_Task description:_ List all lines of the data containing the word "colour".

(Change listing data)
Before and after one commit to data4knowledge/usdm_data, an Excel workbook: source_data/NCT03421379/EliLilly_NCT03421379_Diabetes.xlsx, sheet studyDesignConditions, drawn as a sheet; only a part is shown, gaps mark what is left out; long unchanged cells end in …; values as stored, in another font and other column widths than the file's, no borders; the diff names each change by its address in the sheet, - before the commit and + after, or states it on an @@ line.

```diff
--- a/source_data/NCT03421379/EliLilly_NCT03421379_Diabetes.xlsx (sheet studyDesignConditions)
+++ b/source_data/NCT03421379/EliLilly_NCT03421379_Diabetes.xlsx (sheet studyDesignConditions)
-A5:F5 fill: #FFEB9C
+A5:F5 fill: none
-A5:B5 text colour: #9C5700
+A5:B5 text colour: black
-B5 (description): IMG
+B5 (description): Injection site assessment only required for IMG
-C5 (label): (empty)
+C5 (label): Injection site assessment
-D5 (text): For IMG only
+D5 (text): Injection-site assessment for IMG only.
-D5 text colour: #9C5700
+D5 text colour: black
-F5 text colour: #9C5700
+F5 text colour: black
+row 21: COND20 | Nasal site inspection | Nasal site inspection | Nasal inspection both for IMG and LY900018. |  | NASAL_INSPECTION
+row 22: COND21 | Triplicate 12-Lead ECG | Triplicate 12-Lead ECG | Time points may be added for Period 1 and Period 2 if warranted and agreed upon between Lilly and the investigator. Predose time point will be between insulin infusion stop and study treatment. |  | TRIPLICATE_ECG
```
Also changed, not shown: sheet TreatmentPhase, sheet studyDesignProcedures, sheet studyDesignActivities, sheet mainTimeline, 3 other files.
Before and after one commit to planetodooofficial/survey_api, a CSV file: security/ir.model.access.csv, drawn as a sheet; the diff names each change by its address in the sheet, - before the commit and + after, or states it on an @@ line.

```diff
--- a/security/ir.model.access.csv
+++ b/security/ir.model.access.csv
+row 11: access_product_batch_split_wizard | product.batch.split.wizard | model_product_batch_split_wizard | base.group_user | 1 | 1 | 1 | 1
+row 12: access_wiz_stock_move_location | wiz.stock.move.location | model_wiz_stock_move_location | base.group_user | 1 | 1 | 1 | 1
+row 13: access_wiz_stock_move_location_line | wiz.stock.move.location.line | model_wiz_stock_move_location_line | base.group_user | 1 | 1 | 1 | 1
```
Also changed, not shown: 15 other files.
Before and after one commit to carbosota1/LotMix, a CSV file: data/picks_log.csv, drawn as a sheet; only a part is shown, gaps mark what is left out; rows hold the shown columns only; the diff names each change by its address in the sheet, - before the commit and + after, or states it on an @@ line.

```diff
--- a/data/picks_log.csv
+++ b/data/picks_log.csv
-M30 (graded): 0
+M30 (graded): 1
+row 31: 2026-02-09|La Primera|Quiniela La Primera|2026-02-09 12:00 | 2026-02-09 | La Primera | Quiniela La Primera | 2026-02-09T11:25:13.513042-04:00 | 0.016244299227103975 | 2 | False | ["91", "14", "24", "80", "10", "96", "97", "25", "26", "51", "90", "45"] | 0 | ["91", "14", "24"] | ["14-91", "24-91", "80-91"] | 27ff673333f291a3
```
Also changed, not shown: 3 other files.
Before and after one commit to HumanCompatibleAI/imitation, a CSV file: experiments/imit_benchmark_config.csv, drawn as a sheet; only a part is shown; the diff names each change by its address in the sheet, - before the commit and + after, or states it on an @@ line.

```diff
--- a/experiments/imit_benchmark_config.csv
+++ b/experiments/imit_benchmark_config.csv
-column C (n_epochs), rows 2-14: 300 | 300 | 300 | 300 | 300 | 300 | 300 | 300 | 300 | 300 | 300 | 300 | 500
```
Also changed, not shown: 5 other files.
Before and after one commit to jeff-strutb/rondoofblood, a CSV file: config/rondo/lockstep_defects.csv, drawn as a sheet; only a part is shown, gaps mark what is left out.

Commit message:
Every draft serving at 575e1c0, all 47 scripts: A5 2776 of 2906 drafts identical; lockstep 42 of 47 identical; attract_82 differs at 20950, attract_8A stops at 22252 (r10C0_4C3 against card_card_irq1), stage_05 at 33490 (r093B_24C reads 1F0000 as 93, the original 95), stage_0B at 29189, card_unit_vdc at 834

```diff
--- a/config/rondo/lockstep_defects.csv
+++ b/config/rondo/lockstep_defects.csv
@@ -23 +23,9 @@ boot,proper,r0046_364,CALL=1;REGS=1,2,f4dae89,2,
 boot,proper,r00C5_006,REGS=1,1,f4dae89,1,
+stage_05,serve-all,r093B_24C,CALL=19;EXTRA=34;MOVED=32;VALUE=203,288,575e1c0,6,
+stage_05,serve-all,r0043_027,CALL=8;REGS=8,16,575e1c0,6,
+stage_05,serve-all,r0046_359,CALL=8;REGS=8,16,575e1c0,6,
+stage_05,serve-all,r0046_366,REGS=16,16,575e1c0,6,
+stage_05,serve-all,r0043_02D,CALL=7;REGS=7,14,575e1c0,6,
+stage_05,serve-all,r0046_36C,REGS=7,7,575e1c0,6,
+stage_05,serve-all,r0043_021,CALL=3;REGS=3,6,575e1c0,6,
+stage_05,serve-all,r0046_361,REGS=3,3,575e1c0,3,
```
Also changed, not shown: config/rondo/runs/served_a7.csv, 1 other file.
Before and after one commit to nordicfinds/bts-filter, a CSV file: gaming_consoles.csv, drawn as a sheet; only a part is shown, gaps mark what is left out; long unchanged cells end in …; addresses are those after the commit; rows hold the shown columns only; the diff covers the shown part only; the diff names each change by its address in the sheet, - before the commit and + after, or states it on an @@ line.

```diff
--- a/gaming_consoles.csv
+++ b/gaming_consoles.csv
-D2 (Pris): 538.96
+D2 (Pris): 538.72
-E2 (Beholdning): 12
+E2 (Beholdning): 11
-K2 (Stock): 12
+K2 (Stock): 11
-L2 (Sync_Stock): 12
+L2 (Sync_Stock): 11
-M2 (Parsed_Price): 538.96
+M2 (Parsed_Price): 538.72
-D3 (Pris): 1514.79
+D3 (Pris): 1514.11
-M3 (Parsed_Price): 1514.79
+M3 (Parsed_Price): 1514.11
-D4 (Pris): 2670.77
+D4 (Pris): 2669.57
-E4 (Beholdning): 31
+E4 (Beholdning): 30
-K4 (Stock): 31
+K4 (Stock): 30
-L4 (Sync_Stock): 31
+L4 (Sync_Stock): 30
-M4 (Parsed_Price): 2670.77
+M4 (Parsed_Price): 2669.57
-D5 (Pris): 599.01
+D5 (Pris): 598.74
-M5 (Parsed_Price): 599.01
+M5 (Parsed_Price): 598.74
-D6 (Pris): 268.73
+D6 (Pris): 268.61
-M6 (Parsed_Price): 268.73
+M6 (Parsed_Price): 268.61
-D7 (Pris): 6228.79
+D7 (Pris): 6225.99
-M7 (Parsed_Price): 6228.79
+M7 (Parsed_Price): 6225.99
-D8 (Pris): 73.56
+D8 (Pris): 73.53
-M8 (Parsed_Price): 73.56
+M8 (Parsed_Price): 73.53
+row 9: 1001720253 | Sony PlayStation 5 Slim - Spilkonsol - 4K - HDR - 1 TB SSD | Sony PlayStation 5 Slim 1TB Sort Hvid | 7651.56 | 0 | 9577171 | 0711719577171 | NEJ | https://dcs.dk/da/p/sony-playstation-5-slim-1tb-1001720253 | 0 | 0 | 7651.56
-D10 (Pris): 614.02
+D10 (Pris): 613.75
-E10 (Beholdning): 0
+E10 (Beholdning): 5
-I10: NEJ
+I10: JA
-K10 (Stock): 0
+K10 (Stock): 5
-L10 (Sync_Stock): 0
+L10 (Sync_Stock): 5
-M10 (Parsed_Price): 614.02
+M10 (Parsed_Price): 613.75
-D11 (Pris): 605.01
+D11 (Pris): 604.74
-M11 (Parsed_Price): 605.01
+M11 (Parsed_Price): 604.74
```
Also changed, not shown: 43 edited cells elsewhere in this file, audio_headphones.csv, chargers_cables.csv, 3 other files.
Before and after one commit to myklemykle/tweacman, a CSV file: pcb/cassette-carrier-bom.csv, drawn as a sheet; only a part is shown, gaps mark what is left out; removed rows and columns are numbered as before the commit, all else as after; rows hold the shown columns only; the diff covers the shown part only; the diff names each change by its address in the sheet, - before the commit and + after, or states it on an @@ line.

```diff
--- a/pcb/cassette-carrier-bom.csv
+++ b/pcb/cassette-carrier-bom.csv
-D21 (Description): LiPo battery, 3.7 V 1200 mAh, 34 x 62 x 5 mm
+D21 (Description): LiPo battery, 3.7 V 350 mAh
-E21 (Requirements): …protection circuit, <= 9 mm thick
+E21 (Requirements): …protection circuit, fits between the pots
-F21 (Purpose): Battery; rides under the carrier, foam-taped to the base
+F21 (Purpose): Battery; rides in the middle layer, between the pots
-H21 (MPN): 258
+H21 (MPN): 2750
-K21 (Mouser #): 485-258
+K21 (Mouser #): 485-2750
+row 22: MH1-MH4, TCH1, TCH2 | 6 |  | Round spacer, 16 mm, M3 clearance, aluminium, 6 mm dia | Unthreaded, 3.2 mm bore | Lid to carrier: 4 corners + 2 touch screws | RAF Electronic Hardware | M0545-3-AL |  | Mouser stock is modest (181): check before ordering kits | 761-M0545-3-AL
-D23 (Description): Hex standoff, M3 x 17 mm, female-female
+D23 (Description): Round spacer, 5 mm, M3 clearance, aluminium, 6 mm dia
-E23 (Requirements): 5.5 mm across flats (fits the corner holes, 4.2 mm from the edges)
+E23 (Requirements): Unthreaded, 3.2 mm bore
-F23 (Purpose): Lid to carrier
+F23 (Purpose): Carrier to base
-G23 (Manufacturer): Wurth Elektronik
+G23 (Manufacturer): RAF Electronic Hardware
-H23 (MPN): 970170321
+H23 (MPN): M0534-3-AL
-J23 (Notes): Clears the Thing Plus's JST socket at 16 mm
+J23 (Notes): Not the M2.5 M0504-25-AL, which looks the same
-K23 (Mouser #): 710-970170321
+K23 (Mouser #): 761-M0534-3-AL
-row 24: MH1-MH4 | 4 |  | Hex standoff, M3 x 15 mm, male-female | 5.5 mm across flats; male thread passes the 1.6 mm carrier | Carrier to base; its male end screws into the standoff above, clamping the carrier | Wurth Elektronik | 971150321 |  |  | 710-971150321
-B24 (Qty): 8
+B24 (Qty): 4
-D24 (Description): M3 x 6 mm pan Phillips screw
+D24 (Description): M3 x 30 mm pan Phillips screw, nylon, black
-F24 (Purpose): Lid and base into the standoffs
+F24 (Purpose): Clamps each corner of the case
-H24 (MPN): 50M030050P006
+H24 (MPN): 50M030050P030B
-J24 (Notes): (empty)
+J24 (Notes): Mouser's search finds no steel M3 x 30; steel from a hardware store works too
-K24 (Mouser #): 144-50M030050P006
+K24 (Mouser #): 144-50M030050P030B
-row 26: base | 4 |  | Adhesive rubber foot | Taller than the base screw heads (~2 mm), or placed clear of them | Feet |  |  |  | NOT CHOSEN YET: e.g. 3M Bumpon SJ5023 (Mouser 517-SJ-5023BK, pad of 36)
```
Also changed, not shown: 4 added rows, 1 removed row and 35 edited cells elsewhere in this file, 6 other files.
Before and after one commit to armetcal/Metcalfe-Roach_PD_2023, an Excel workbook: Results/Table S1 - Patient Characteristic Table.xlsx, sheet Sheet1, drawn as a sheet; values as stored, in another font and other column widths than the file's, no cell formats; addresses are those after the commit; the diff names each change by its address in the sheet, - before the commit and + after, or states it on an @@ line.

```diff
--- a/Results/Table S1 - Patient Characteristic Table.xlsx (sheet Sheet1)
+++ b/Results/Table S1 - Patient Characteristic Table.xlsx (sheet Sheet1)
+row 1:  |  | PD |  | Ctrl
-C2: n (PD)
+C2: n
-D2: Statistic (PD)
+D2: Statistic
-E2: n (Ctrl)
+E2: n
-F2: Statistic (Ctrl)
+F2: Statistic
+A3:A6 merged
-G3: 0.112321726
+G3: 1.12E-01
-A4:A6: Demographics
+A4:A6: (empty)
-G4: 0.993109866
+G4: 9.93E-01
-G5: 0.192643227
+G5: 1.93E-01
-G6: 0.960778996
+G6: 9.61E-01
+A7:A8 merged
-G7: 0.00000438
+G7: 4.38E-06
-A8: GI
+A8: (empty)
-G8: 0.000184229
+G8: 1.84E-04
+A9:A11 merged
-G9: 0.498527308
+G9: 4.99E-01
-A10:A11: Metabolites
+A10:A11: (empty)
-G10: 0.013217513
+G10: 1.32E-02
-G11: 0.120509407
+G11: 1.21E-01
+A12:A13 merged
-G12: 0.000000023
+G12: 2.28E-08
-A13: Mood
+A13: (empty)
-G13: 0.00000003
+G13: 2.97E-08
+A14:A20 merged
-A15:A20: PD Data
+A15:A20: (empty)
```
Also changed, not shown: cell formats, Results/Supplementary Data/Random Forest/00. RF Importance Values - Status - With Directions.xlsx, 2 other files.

_Task solution:_
-A5:B5 text colour: #9C5700
+A5:B5 text colour: black
-D5 text colour: #9C5700
+D5 text colour: black
-F5 text colour: #9C5700
+F5 text colour: black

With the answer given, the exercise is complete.